Crabby had settled down in her favorite raggedy, flannel nightie – the better to fall asleep directly following the film – with a bowl of lusciously ripe, red raspberries she had been saving for the event. The movie began, and she felt her gradual envelopment in the story, that lovely experience of leaving daily cares behind and losing oneself completely in another world for two hours. So deep was her immersion over 20 minutes or so that she was shocked silly when the first commercial break appeared, ripping her out of Malaysia and into a raucous, hip-hop advertisement for iPod.

She was equally disoriented for a few moments when, ten commercials and three minutes later, she was abruptly returned to the less frantic rhythm of what she believes may be a well-made movie, though it was a struggle, throughout the next hour and 40 minutes, to maintain her concentration as the commercials disrupted the flow of the story with increasing frequency, allowing shorter periods of drama between advertisements.

To compound the distraction, these days, commercials continue even during the show. It began about 10 or 15 years ago with that little bug in the upper or lower right corner to tell viewers what channel they are watching. It has progressed now to a steady stream of animated, mini-promos for upcoming programs that cover a full one-quarter of the screen.

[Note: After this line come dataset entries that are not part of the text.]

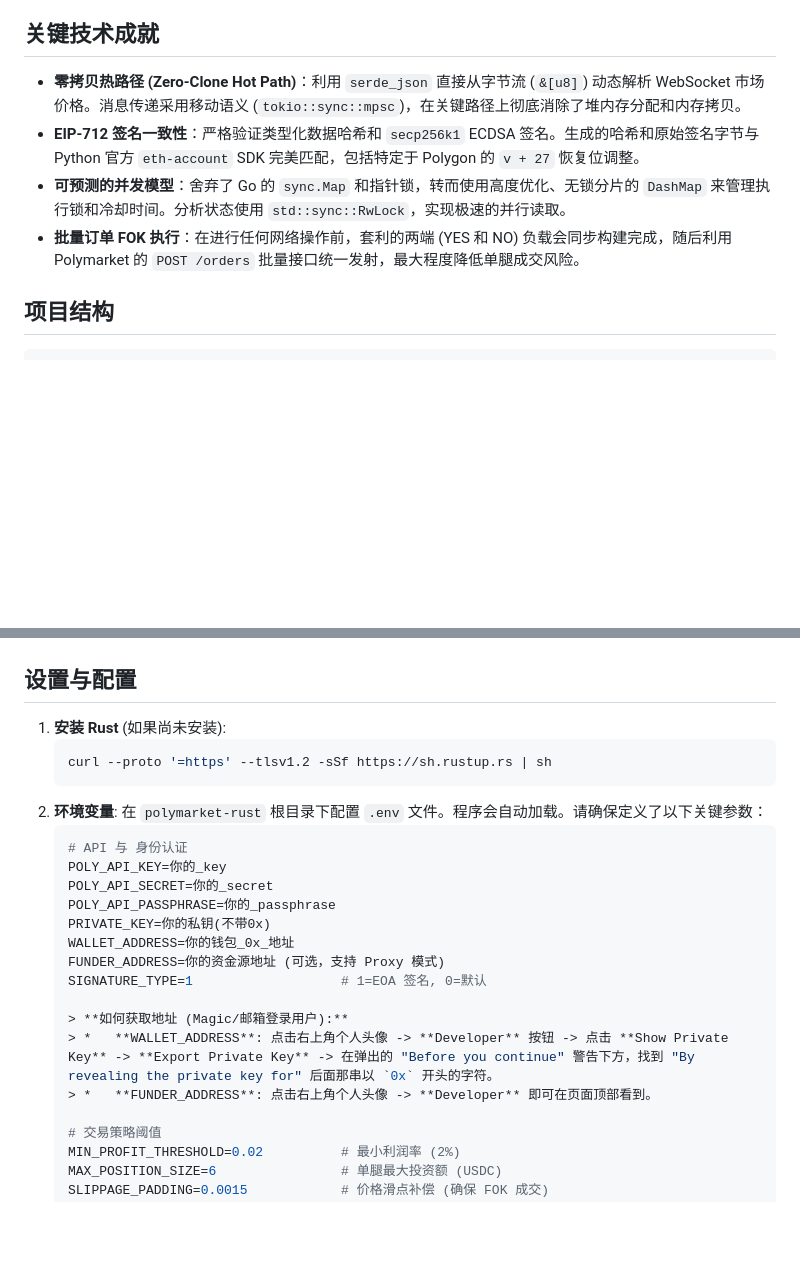
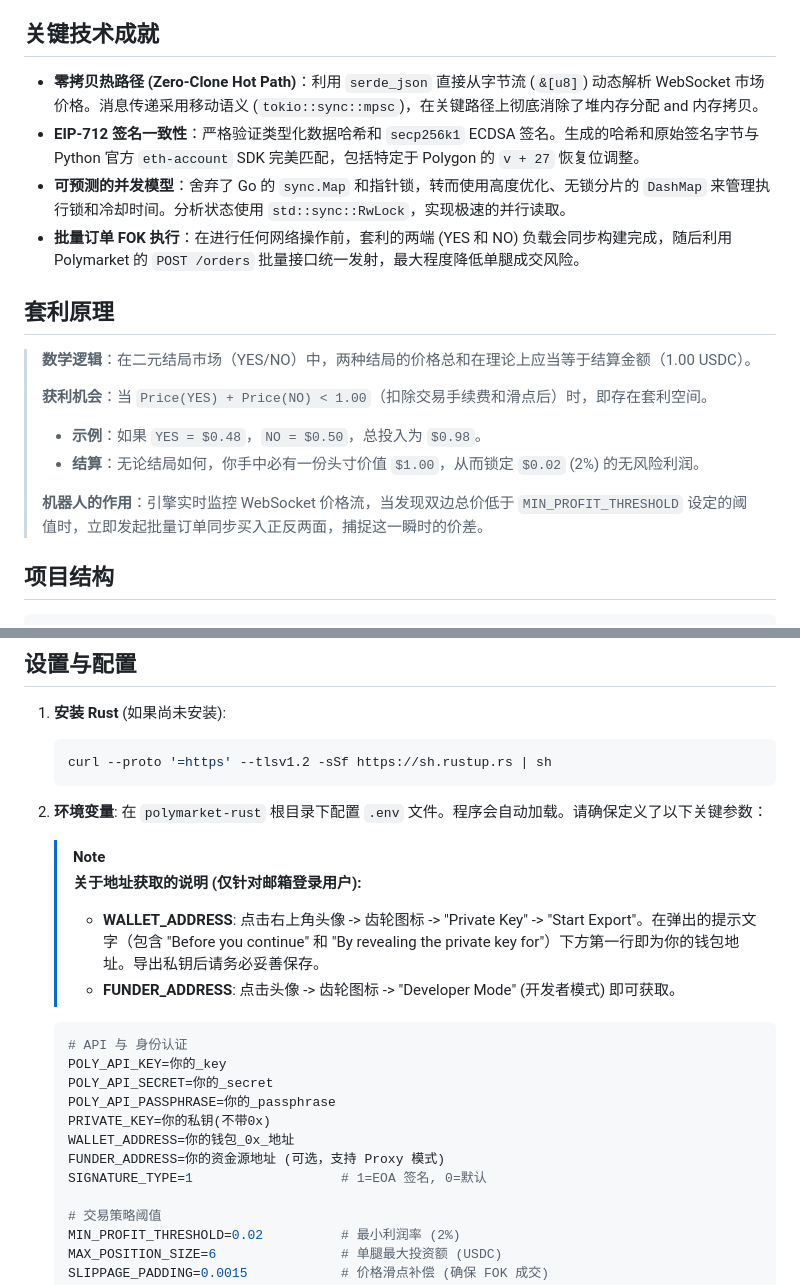
Before and after one commit to Xuano47/Zero-Lag-PolymarketBot, a Markdown page: README_CN.md, 2 parts joined by grey strips. Rendered like a GitHub page; blank space fills up the shorter version.

````diff
--- a/README_CN.md
+++ b/README_CN.md
@@ -29,10 +29,20 @@
 
 ## 关键技术成就
 
-*   **零拷贝热路径 (Zero-Clone Hot Path)**：利用 `serde_json` 直接从字节流 (`&[u8]`) 动态解析 WebSocket 市场价格。消息传递采用移动语义 (`tokio::sync::mpsc`)，在关键路径上彻底消除了堆内存分配和内存拷贝。
+*   **零拷贝热路径 (Zero-Clone Hot Path)**：利用 `serde_json` 直接从字节流 (`&[u8]`) 动态解析 WebSocket 市场价格。消息传递采用移动语义 (`tokio::sync::mpsc`)，在关键路径上彻底消除了堆内存分配 and 内存拷贝。
 *   **EIP-712 签名一致性**：严格验证类型化数据哈希和 `secp256k1` ECDSA 签名。生成的哈希和原始签名字节与 Python 官方 `eth-account` SDK 完美匹配，包括特定于 Polygon 的 `v + 27` 恢复位调整。
 *   **可预测的并发模型**：舍弃了 Go 的 `sync.Map` 和指针锁，转而使用高度优化、无锁分片的 `DashMap` 来管理执行锁和冷却时间。分析状态使用 `std::sync::RwLock`，实现极速的并行读取。
 *   **批量订单 FOK 执行**：在进行任何网络操作前，套利的两端 (YES 和 NO) 负载会同步构建完成，随后利用 Polymarket 的 `POST /orders` 批量接口统一发射，最大程度降低单腿成交风险。
+
+## 套利原理
+
+> **数学逻辑**：在二元结局市场（YES/NO）中，两种结局的价格总和在理论上应当等于结算金额（1.00 USDC）。
+>
+> **获利机会**：当 `Price(YES) + Price(NO) < 1.00`（扣除交易手续费和滑点后）时，即存在套利空间。
+> - **示例**：如果 `YES = $0.48`，`NO = $0.50`，总投入为 `$0.98`。
+> - **结算**：无论结局如何，你手中必有一份头寸价值 `$1.00`，从而锁定 `$0.02` (2%) 的无风险利润。
+>
+> **机器人的作用**：引擎实时监控 WebSocket 价格流，当发现双边总价低于 `MIN_PROFIT_THRESHOLD` 设定的阈值时，立即发起批量订单同步买入正反两面，捕捉这一瞬时的价差。
 
 ## 项目结构
 
@@ -61,6 +71,12 @@ polymarket-rust/
    ```
 2. **环境变量**:
    在 `polymarket-rust` 根目录下配置 `.env` 文件。程序会自动加载。请确保定义了以下关键参数：
+
+   > [!NOTE]
+   > **关于地址获取的说明 (仅针对邮箱登录用户):**
+   > *   **WALLET_ADDRESS**: 点击右上角头像 -> 齿轮图标 -> "Private Key" -> "Start Export"。在弹出的提示文字（包含 "Before you continue" 和 "By revealing the private key for"）下方第一行即为你的钱包地址。导出私钥后请务必妥善保存。
+   > *   **FUNDER_ADDRESS**: 点击头像 -> 齿轮图标 -> "Developer Mode" (开发者模式) 即可获取。
+
    ```env
    # API 与 身份认证
    POLY_API_KEY=你的_key
@@ -70,10 +86,6 @@ polymarket-rust/
    WALLET_ADDRESS=你的钱包_0x_地址
    FUNDER_ADDRESS=你的资金源地址 (可选，支持 Proxy 模式)
    SIGNATURE_TYPE=1                   # 1=EOA 签名, 0=默认
-
-   > **如何获取地址 (Magic/邮箱登录用户):**
-   > *   **WALLET_ADDRESS**: 点击右上角个人头像 -> **Developer** 按钮 -> 点击 **Show Private Key** -> **Export Private Key** -> 在弹出的 "Before you continue" 警告下方，找到 "By revealing the private key for" 后面那串以 `0x` 开头的字符。
-   > *   **FUNDER_ADDRESS**: 点击右上角个人头像 -> **Developer** 即可在页面顶部看到。
 
    # 交易策略阈值
    MIN_PROFIT_THRESHOLD=0.02          # 最小利润率 (2%)
````
Also changed, not shown: README.md (+16 -4 lines).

And don’t even get Crabby started on the crawl at the bottom of CNN’s and other news channels' screens. The human brain can read or it can listen. It cannot do both. Crabby has even heard of folks who cover the bottom of their screens with tape to reduce the clutter and Crabby predicts that the next development in these assaults on viewers’ overloaded senses will be audio. It is already happening. In one repeated promo – at several dramatic moments in the movie - a swoosh sound was used just in case Crabby missed the flashy animation as the promo swooped into view.

For the more than twenty years Crabby was employed in the television industry, her salary was paid by commercials and she understands the economic trade-off viewers make between commercials and programs, but surely it has gone too far now. It is not a new observation to note that programming has become a minor interruption from commercials.

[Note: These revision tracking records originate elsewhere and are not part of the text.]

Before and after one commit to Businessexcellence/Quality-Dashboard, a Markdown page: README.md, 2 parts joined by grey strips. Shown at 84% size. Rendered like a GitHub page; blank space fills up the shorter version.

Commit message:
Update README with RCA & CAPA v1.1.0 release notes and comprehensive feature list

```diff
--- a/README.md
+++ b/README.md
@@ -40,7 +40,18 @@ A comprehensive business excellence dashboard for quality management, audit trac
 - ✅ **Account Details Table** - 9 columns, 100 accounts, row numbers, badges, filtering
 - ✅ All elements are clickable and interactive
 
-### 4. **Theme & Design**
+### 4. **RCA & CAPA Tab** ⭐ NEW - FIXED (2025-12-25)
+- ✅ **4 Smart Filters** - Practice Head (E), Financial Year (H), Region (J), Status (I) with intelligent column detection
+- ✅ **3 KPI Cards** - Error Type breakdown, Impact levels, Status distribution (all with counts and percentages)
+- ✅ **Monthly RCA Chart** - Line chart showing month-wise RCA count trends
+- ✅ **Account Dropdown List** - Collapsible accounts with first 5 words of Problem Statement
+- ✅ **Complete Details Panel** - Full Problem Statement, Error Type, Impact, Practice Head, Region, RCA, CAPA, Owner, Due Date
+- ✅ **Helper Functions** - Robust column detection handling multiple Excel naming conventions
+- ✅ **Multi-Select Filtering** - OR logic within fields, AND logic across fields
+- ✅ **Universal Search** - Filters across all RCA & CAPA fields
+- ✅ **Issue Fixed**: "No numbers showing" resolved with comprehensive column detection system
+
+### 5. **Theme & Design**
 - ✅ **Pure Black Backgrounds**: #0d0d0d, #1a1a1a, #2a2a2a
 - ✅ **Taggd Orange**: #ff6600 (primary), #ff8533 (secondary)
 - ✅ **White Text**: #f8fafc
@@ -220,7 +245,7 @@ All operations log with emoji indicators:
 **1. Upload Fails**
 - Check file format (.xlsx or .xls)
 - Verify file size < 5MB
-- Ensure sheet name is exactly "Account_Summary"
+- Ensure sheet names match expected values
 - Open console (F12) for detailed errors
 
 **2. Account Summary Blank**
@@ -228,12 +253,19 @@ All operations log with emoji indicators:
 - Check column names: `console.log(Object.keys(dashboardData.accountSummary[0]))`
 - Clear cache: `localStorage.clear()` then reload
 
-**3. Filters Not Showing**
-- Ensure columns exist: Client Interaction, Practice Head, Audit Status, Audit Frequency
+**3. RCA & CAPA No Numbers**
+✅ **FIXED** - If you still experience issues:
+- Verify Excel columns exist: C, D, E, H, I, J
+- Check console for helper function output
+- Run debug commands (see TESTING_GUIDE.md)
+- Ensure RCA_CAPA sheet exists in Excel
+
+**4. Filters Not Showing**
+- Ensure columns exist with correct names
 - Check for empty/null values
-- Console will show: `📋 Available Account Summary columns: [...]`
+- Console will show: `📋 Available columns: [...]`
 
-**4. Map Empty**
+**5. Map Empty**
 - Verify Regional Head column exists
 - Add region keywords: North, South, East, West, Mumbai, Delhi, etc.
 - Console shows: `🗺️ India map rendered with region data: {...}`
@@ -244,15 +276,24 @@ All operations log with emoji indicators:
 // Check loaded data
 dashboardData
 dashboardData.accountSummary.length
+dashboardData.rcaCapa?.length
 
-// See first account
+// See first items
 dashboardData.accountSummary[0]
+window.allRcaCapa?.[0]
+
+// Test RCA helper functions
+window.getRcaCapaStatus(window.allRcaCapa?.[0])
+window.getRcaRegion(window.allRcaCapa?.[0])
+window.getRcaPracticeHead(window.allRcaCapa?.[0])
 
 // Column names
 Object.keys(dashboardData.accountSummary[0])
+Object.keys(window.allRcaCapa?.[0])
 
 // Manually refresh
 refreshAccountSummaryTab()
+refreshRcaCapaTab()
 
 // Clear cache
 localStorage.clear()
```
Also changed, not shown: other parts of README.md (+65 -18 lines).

Couldn’t television executives have the wit to perhaps make a distinction between sitcoms and reality shows whose rhythms match those of commercials, and theatrical movies which are carefully crafted to be viewed in one, longer exposure? Crabby already pays the outrageous sum of $75 per month for cable access to television. The increasing assault on her poor old brain is becoming unconscionable. Where will it end?

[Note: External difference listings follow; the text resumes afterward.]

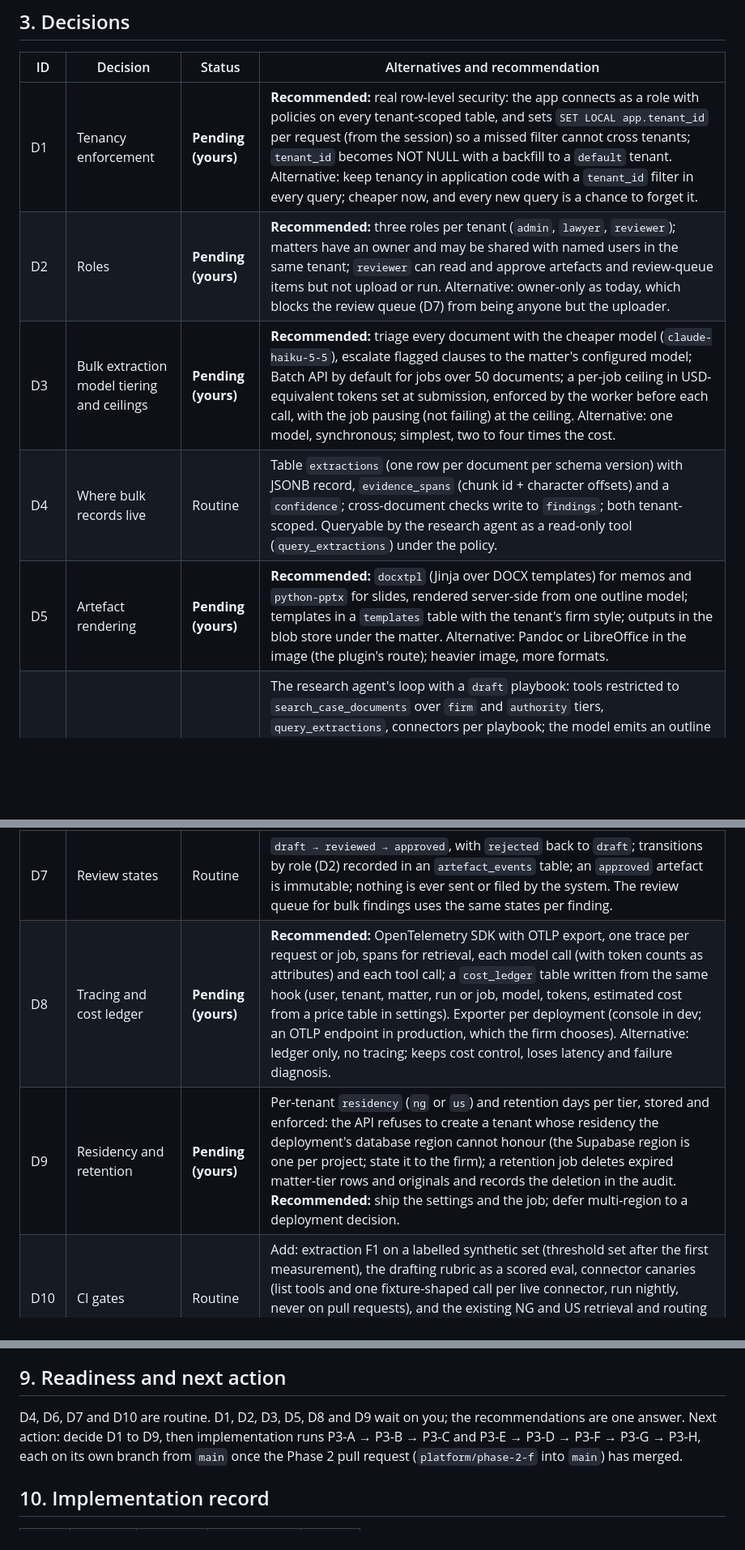
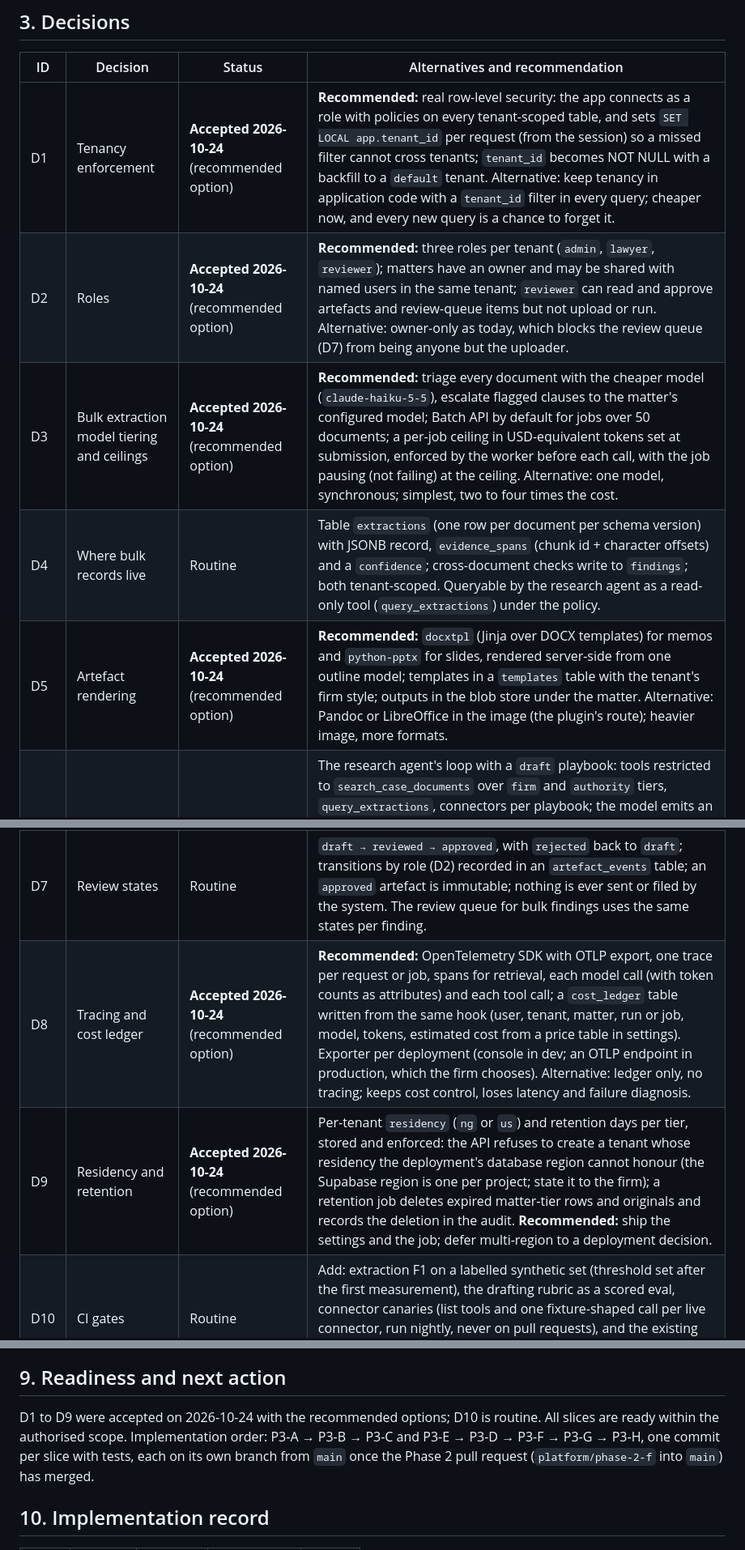
Before and after one commit to erica-prog/nigeria-policy-law-advisor, a Markdown page: docs/30-plan-platform-phase-3.md, 3 parts joined by grey strips. Shown at 81% size. Drawn GitHub-style; blank space fills up the shorter version.

Commit message:
docs/30: record D1 to D9 accepted
Co-Authored-By: Claude Fable 5.1 <noreply@anthropic.com>

```diff
--- a/docs/30-plan-platform-phase-3.md
+++ b/docs/30-plan-platform-phase-3.md
@@ -51,15 +51,15 @@ per-tenant residency setting; a lawyer's review of playbooks, taxonomy and sourc
 
 | ID | Decision | Status | Alternatives and recommendation |
 |---|---|---|---|
-| D1 | Tenancy enforcement | **Pending (yours)** | **Recommended:** real row-level security: the app connects as a role with policies on every tenant-scoped table, and sets `SET LOCAL app.tenant_id` per request (from the session) so a missed filter cannot cross tenants; `tenant_id` becomes NOT NULL with a backfill to a `default` tenant. Alternative: keep tenancy in application code with a `tenant_id` filter in every query; cheaper now, and every new query is a chance to forget it. |
-| D2 | Roles | **Pending (yours)** | **Recommended:** three roles per tenant (`admin`, `lawyer`, `reviewer`); matters have an owner and may be shared with named users in the same tenant; `reviewer` can read and approve artefacts and review-queue items but not upload or run. Alternative: owner-only as today, which blocks the review queue (D7) from being anyone but the uploader. |
-| D3 | Bulk extraction model tiering and ceilings | **Pending (yours)** | **Recommended:** triage every document with the cheaper model (`claude-haiku-5-5`), escalate flagged clauses to the matter's configured model; Batch API by default for jobs over 50 documents; a per-job ceiling in USD-equivalent tokens set at submission, enforced by the worker before each call, with the job pausing (not failing) at the ceiling. Alternative: one model, synchronous; simplest, two to four times the cost. |
+| D1 | Tenancy enforcement | **Accepted 2026-10-24** (recommended option) | **Recommended:** real row-level security: the app connects as a role with policies on every tenant-scoped table, and sets `SET LOCAL app.tenant_id` per request (from the session) so a missed filter cannot cross tenants; `tenant_id` becomes NOT NULL with a backfill to a `default` tenant. Alternative: keep tenancy in application code with a `tenant_id` filter in every query; cheaper now, and every new query is a chance to forget it. |
+| D2 | Roles | **Accepted 2026-10-24** (recommended option) | **Recommended:** three roles per tenant (`admin`, `lawyer`, `reviewer`); matters have an owner and may be shared with named users in the same tenant; `reviewer` can read and approve artefacts and review-queue items but not upload or run. Alternative: owner-only as today, which blocks the review queue (D7) from being anyone but the uploader. |
+| D3 | Bulk extraction model tiering and ceilings | **Accepted 2026-10-24** (recommended option) | **Recommended:** triage every document with the cheaper model (`claude-haiku-5-5`), escalate flagged clauses to the matter's configured model; Batch API by default for jobs over 50 documents; a per-job ceiling in USD-equivalent tokens set at submission, enforced by the worker before each call, with the job pausing (not failing) at the ceiling. Alternative: one model, synchronous; simplest, two to four times the cost. |
 | D4 | Where bulk records live | Routine | Table `extractions` (one row per document per schema version) with JSONB record, `evidence_spans` (chunk id + character offsets) and a `confidence`; cross-document checks write to `findings`; both tenant-scoped. Queryable by the research agent as a read-only tool (`query_extractions`) under the policy. |
-| D5 | Artefact rendering | **Pending (yours)** | **Recommended:** `docxtpl` (Jinja over DOCX templates) for memos and `python-pptx` for slides, rendered server-side from one outline model; templates in a `templates` table with the tenant's firm style; outputs in the blob store under the matter. Alternative: Pandoc or LibreOffice in the image (the plugin's route); heavier image, more formats. |
+| D5 | Artefact rendering | **Accepted 2026-10-24** (recommended option) | **Recommended:** `docxtpl` (Jinja over DOCX templates) for memos and `python-pptx` for slides, rendered server-side from one outline model; templates in a `templates` table with the tenant's firm style; outputs in the blob store under the matter. Alternative: Pandoc or LibreOffice in the image (the plugin's route); heavier image, more formats. |
 | D6 | Drafting agent | Routine | The research agent's loop with a `draft` playbook: tools restricted to `search_case_documents` over `firm` and `authority` tiers, `query_extractions`, connectors per playbook; the model emits an outline whose paragraphs each name their supporting locators; a deterministic check requires every paragraph's locators to resolve, and a judge runs per section (ADR: span-level faithfulness). Output is a provenance manifest (plugin fields: instrument, issuing body, pinpoint, proposition, identifier, status, version date, access date, verification status, limitations) plus the rendered file. |
 | D7 | Review states | Routine | `draft → reviewed → approved`, with `rejected` back to `draft`; transitions by role (D2) recorded in an `artefact_events` table; an `approved` artefact is immutable; nothing is ever sent or filed by the system. The review queue for bulk findings uses the same states per finding. |
-| D8 | Tracing and cost ledger | **Pending (yours)** | **Recommended:** OpenTelemetry SDK with OTLP export, one trace per request or job, spans for retrieval, each model call (with token counts as attributes) and each tool call; a `cost_ledger` table written from the same hook (user, tenant, matter, run or job, model, tokens, estimated cost from a price table in settings). Exporter per deployment (console in dev; an OTLP endpoint in production, which the firm chooses). Alternative: ledger only, no tracing; keeps cost control, loses latency and failure diagnosis. |
-| D9 | Residency and retention | **Pending (yours)** | Per-tenant `residency` (`ng` or `us`) and retention days per tier, stored and enforced: the API refuses to create a tenant whose residency the deployment's database region cannot honour (the Supabase region is one per project; state it to the firm); a retention job deletes expired matter-tier rows and originals and records the deletion in the audit. **Recommended:** ship the settings and the job; defer multi-region to a deployment decision. |
+| D8 | Tracing and cost ledger | **Accepted 2026-10-24** (recommended option) | **Recommended:** OpenTelemetry SDK with OTLP export, one trace per request or job, spans for retrieval, each model call (with token counts as attributes) and each tool call; a `cost_ledger` table written from the same hook (user, tenant, matter, run or job, model, tokens, estimated cost from a price table in settings). Exporter per deployment (console in dev; an OTLP endpoint in production, which the firm chooses). Alternative: ledger only, no tracing; keeps cost control, loses latency and failure diagnosis. |
+| D9 | Residency and retention | **Accepted 2026-10-24** (recommended option) | Per-tenant `residency` (`ng` or `us`) and retention days per tier, stored and enforced: the API refuses to create a tenant whose residency the deployment's database region cannot honour (the Supabase region is one per project; state it to the firm); a retention job deletes expired matter-tier rows and originals and records the deletion in the audit. **Recommended:** ship the settings and the job; defer multi-region to a deployment decision. |
 | D10 | CI gates | Routine | Add: extraction F1 on a labelled synthetic set (threshold set after the first measurement), the drafting rubric as a scored eval, connector canaries (list tools and one fixture-shaped call per live connector, run nightly, never on pull requests), and the existing NG and US retrieval and routing evals. Pull requests run the fast gates; nightly runs the ones that need keys or network. |
 
 ## 4. Acceptance criteria
@@ -124,10 +124,11 @@ from the plugin.
 
 ## 9. Readiness and next action
 
-D4, D6, D7 and D10 are routine. D1, D2, D3, D5, D8 and D9 wait on you; the recommendations
-are one answer. Next action: decide D1 to D9, then implementation runs P3-A → P3-B →
-P3-C and P3-E → P3-D → P3-F → P3-G → P3-H, each on its own branch from `main` once the
-Phase 2 pull request (`platform/phase-2-f` into `main`) has merged.
+D1 to D9 were accepted on 2026-10-24 with the recommended options; D10 is routine. All
+slices are ready within the authorised scope. Implementation order: P3-A → P3-B → P3-C
+and P3-E → P3-D → P3-F → P3-G → P3-H, one commit per slice with tests, each on its own
+branch from `main` once the Phase 2 pull request (`platform/phase-2-f` into `main`) has
+merged.
 
 ## 10. Implementation record
 
```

Although Crabby’s reward to herself for the day’s diligent work on her employment future turned out to be a disappointment, she did winkle out enough of the continuity to recommend Return to Paradise, but not without resolving to cancel her cable subscription.

Do any of you know if there is a service or product by which Crabby Old Lady could listen to the audio only of news television and give up the rest of it altogether?

The Value of a Mixed Age Workplace

category_bug_ageism.gif If you haven’t taken Professor Palmore’s Facts on Aging Quiz posted here on Thursday, it would be a good idea to do that. Anyone concerned with age discrimination in the workplace – and that should mean everyone - needs to be grounded in those facts. Age discrimination is every bit as immoral as discrimination aimed at race, gender, religion and sexual orientation, but there are business reasons too for hiring older workers.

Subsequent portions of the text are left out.